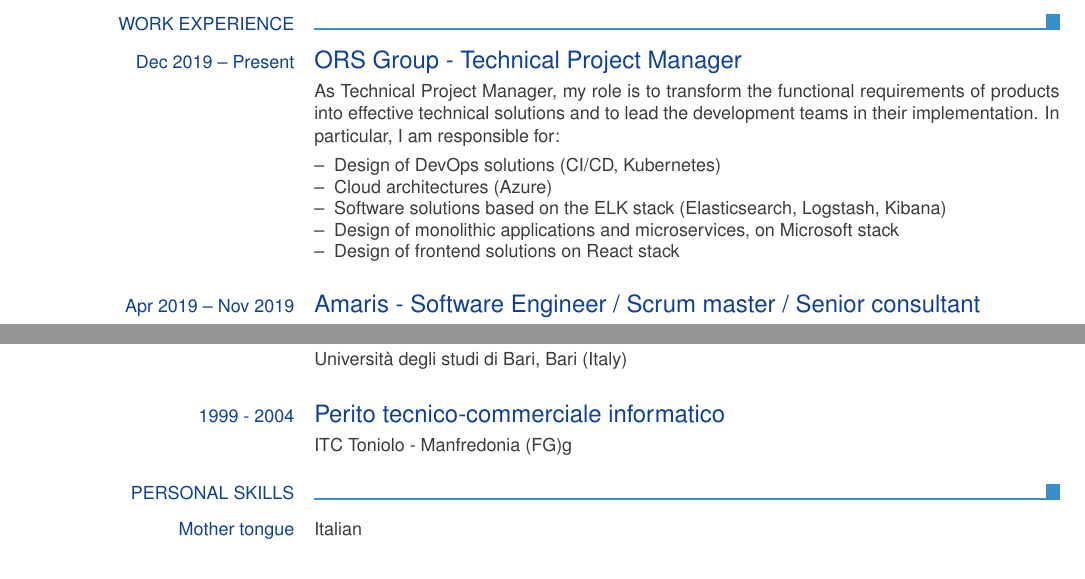
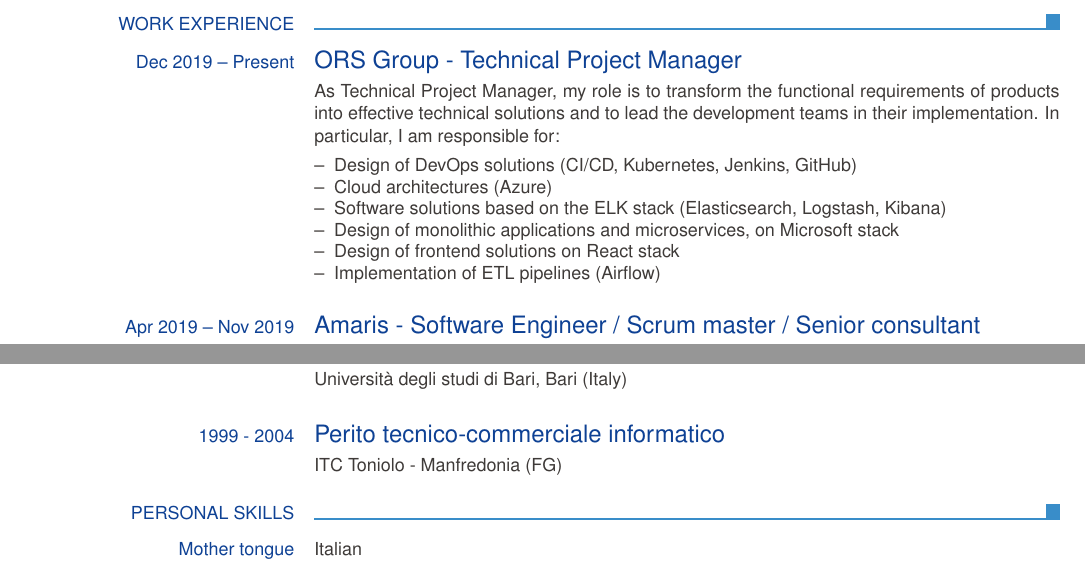
Before and after one commit to marcocot/cv, a LaTeX CV (cv_15.tex): two parts of pages 1 and 2 of 2, joined at a grey line, cut so that both start at the same text. Compiled offline with pdfLaTeX.

Commit message:
more details

```diff
--- a/cv_15.tex
+++ b/cv_15.tex
@@ -61,11 +61,12 @@
   \ecvitem{}{As Technical Project Manager, my role is to transform the functional requirements of products into effective technical solutions and to lead the development teams in their implementation. In particular, I am responsible for:}
   \ecvitem{}{
     \begin{ecvitemize}
-        \item Design of DevOps solutions (CI/CD, Kubernetes)
+        \item Design of DevOps solutions (CI/CD, Kubernetes, Jenkins, GitHub)
         \item Cloud architectures (Azure)
         \item Software solutions based on the ELK stack (Elasticsearch, Logstash, Kibana)
         \item Design of monolithic applications and microservices, on Microsoft stack
         \item Design of frontend solutions on React stack
+        \item Implementation of ETL pipelines (Airflow)
     \end{ecvitemize}
   }
 
@@ -110,7 +111,7 @@
   \ecvitem{}{Università degli studi di Bari, Bari (Italy)}
 
   \ecvtitle{1999 - 2004}{Perito tecnico-commerciale informatico}
-  \ecvitem{}{ITC Toniolo - Manfredonia (FG)g}
+  \ecvitem{}{ITC Toniolo - Manfredonia (FG)}
 
   \ecvsection{Personal skills}
   \ecvmothertongue{Italian}
```
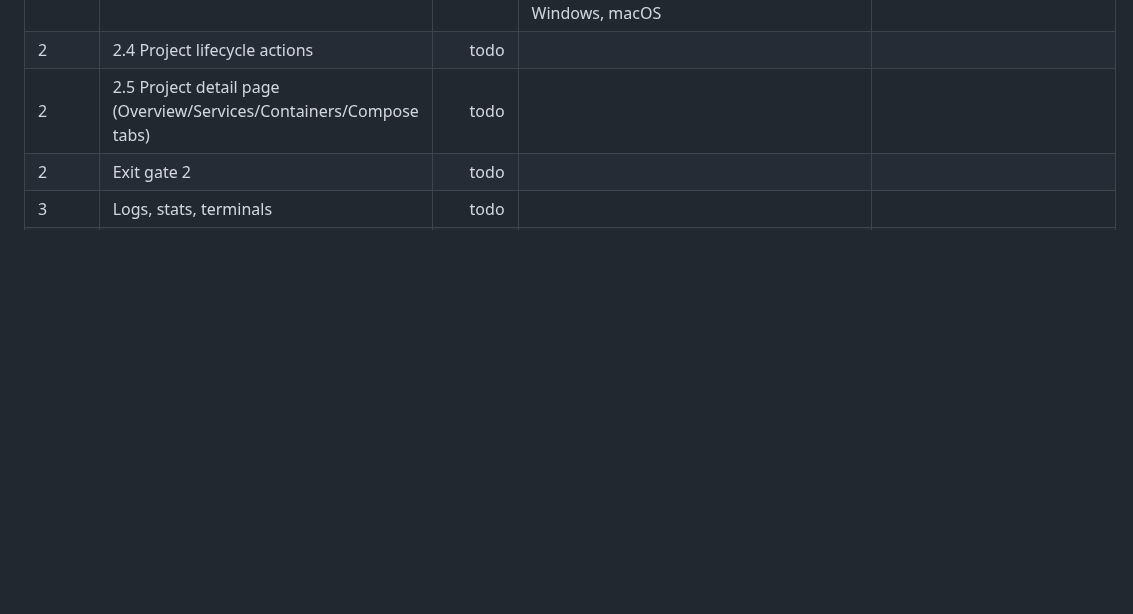
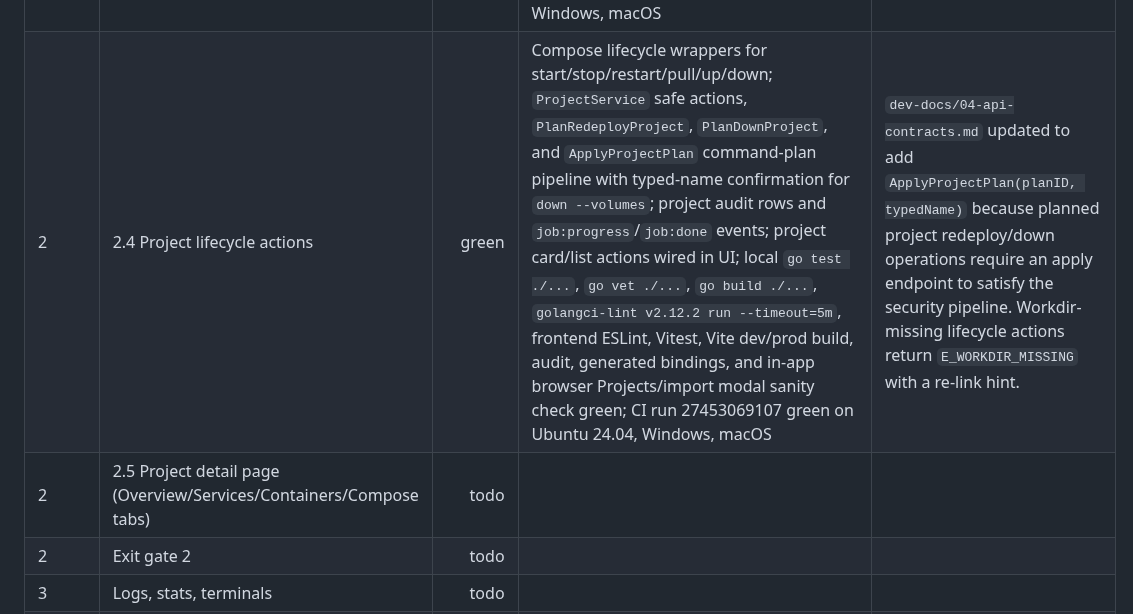
Before and after one commit to RCooLeR/Cairn, a Markdown page: PROGRESS.md, the part around the change. Drawn GitHub-style; blank space fills up the shorter version.

Commit message:
docs: mark phase 2.4 project lifecycle green

```diff
--- a/PROGRESS.md
+++ b/PROGRESS.md
@@ -23,7 +23,7 @@ Status legend: `todo`, `in_progress`, `green`, `blocked`.
 | 2 | 2.1 Compose CLI wrapper | green | `internal/compose` provider-backed CLI wrapper for `version`, `config`, `ps`, and `ls`; v2.2x parser fixtures; normative `testdata/projects` corpus; local `go test . ./internal/...`; `go vet . ./internal/...`; `go build . ./internal/...`; `golangci-lint v2.12.2 run --timeout=5m`; frontend TypeScript, ESLint, Vitest, Vite dev build, audit; CI run 27450933549 green on Ubuntu 24.04, Windows, macOS | Provider Compose execution now uses argv arrays with real workdir/env passthrough. Ubuntu CI exercises real `docker compose config` parsing across all committed sample projects. |
 | 2 | 2.2 Project detector | green | `internal/compose.ProjectDetector` merges live Compose labels, `docker compose ls -a`, and imported rows; canonical `providerID/projectName` and `projectID/serviceName` IDs; project/service persistence repositories; stale detected-project pruning while preserving imported projects; ProjectService read/refresh and ComposeService config/ps wiring; local `go test . ./internal/...`; `go vet . ./internal/...`; `go build . ./internal/...`; `wails3 generate bindings -clean=true -ts`; `golangci-lint v2.12.2 run --timeout=5m`; frontend TypeScript, ESLint, Vitest, Vite dev build, audit; CI run 27451576159 green on Ubuntu 24.04, Windows, macOS | Label projects win over imported matches; imported workdir mismatches are flagged; missing imported workdirs are persisted with `E_WORKDIR_MISSING`; zero-container projects from `compose ls` are detected via resolved config. |
 | 2 | 2.3 Projects page + project cards | green | Projects page with cards/list view, required filters/search/sort/view persistence, status/health/service/update/ports/workdir card states, and Import Project modal wired to backend validation/persistence; local `go test ./internal/services ./internal/shell`, `go test ./...`, `go vet ./...`, `go build ./...`, `golangci-lint v2.12.2 run --timeout=5m`, frontend ESLint, Vitest, Vite dev/prod build, audit, generated bindings, and in-app browser Projects/import modal check green; CI run 27452499124 green on Ubuntu 24.04, Windows, macOS | Import flow validates folders with `docker compose config`, persists imported project/service rows, returns `E_COMPOSE_INVALID` for missing/invalid folders, and previews compose-file candidates/project name in the UI. The app shell keeps the normative 1100×700 minimum window from `dev-docs/ui/01-app-shell.md`. |
-| 2 | 2.4 Project lifecycle actions | todo |  |  |
+| 2 | 2.4 Project lifecycle actions | green | Compose lifecycle wrappers for start/stop/restart/pull/up/down; `ProjectService` safe actions, `PlanRedeployProject`, `PlanDownProject`, and `ApplyProjectPlan` command-plan pipeline with typed-name confirmation for `down --volumes`; project audit rows and `job:progress`/`job:done` events; project card/list actions wired in UI; local `go test ./...`, `go vet ./...`, `go build ./...`, `golangci-lint v2.12.2 run --timeout=5m`, frontend ESLint, Vitest, Vite dev/prod build, audit, generated bindings, and in-app browser Projects/import modal sanity check green; CI run 27453069107 green on Ubuntu 24.04, Windows, macOS | `dev-docs/04-api-contracts.md` updated to add `ApplyProjectPlan(planID, typedName)` because planned project redeploy/down operations require an apply endpoint to satisfy the security pipeline. Workdir-missing lifecycle actions return `E_WORKDIR_MISSING` with a re-link hint. |
 | 2 | 2.5 Project detail page (Overview/Services/Containers/Compose tabs) | todo |  |  |
 | 2 | Exit gate 2 | todo |  |  |
 | 3 | Logs, stats, terminals | todo |  |  |
```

How to complete this task: Whichever lines of the records above hold the word "DevOps" should all be copied out.

Answer section:
-        \item Design of DevOps solutions (CI/CD, Kubernetes)
+        \item Design of DevOps solutions (CI/CD, Kubernetes, Jenkins, GitHub)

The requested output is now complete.